(Web interface edit records)
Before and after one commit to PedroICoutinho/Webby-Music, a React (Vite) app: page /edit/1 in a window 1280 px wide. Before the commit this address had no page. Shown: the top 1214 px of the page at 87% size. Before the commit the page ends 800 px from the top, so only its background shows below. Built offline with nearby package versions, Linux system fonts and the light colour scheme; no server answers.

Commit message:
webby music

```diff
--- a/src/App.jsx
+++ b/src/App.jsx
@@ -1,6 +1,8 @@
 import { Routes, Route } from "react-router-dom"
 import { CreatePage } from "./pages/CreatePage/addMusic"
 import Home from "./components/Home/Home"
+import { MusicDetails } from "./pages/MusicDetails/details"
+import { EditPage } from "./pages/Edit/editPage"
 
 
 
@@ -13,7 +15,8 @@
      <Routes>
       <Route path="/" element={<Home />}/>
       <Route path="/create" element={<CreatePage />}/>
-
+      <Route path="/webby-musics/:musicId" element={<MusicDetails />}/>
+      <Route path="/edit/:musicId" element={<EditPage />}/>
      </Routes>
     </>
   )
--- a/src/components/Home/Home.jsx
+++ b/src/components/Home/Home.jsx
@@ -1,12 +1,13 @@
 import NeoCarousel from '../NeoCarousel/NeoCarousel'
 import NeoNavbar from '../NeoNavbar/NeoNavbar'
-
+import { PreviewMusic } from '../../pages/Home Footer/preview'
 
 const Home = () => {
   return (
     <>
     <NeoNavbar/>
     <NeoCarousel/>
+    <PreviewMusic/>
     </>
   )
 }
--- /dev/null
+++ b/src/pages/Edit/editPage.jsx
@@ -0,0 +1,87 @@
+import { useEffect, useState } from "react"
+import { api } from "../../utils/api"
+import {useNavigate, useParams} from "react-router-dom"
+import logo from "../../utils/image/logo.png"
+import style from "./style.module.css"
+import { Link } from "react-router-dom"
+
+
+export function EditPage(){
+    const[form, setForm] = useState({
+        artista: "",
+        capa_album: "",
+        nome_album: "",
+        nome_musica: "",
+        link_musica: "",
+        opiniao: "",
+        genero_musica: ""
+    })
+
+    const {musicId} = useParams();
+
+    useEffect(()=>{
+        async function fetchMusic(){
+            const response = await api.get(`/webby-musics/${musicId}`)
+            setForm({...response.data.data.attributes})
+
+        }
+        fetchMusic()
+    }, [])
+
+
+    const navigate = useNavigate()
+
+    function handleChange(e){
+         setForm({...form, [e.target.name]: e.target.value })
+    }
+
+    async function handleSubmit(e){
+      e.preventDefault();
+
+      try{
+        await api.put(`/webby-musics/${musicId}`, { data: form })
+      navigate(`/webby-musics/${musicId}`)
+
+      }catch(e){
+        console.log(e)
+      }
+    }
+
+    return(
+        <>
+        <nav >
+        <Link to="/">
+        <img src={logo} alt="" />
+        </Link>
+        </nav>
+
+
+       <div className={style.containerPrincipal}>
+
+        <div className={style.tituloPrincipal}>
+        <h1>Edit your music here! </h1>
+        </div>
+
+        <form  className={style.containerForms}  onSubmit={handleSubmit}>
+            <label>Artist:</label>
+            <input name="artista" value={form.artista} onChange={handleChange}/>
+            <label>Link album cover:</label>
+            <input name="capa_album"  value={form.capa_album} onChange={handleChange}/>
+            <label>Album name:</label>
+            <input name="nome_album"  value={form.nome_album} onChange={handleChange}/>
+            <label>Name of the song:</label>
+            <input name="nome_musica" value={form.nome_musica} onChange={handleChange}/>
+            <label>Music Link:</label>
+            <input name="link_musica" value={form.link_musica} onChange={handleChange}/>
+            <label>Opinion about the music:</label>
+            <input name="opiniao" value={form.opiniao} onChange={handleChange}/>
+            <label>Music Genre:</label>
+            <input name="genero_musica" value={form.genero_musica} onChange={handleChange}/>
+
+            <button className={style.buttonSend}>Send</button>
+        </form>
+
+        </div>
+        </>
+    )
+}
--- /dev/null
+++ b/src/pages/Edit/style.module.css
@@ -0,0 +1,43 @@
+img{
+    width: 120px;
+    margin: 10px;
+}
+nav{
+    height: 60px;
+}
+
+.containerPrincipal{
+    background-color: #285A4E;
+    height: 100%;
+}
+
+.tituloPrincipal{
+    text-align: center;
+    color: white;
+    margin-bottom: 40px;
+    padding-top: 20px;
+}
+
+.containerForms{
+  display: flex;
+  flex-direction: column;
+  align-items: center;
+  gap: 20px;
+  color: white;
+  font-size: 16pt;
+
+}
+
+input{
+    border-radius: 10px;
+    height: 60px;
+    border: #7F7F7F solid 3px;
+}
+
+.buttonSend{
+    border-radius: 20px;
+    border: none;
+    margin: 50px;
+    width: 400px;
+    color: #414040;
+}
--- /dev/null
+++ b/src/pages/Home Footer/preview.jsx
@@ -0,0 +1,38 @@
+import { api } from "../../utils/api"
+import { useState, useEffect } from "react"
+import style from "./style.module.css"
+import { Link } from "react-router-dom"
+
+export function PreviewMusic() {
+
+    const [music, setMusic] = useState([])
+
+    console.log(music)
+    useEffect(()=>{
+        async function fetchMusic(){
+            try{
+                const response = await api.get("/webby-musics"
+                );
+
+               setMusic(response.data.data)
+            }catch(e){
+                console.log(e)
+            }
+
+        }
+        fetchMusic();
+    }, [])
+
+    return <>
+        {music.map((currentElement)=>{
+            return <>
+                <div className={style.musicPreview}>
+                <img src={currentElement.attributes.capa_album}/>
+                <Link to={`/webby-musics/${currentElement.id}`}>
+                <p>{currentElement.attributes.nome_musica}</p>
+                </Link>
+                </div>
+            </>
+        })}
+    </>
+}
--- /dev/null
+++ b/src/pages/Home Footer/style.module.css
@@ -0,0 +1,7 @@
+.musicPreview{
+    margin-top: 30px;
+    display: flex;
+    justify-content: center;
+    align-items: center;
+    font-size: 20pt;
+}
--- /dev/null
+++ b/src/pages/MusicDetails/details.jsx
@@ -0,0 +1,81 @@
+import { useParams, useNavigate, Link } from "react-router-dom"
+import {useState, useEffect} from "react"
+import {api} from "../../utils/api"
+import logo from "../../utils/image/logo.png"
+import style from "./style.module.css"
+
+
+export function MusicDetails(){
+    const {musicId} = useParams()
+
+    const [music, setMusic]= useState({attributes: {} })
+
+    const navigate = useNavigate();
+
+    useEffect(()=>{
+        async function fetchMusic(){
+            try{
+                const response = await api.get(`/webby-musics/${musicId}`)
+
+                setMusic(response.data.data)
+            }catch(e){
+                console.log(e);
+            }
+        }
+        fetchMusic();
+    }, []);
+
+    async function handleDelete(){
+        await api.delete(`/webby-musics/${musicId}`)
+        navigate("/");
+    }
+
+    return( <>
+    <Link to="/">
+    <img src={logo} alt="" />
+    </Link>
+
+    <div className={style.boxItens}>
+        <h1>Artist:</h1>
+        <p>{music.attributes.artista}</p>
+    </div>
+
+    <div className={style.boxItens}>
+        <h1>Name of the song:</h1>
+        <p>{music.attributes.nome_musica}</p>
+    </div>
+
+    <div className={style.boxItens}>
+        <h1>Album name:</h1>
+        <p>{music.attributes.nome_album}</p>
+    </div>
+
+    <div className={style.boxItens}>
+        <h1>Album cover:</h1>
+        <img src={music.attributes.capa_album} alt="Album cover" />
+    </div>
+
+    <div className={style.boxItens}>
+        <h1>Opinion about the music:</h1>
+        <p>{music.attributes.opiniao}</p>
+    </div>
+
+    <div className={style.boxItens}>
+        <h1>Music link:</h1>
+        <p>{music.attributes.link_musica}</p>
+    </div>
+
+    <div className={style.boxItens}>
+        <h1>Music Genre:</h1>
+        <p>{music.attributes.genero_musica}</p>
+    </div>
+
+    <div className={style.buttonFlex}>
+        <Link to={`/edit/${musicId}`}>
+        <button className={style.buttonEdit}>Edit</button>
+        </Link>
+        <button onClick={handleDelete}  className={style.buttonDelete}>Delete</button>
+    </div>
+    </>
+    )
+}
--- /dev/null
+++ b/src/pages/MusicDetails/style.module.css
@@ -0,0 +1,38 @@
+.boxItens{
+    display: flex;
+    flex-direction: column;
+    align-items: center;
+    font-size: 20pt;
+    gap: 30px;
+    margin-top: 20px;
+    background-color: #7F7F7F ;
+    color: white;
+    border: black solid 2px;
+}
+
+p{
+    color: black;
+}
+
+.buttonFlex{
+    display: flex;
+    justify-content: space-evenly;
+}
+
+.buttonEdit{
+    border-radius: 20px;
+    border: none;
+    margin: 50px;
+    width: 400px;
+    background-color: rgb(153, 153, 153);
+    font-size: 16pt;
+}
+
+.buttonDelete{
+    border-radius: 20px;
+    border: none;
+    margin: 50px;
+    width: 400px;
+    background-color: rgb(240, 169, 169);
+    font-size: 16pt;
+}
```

--- Task instructions ---
Which lines above hold the string "response"? Show each of them.

--- Solution to this task ---
+            const response = await api.get(`/webby-musics/${musicId}`)
+            setForm({...response.data.data.attributes})
+                const response = await api.get("/webby-musics"
+               setMusic(response.data.data)
+                const response = await api.get(`/webby-musics/${musicId}`)
+                setMusic(response.data.data)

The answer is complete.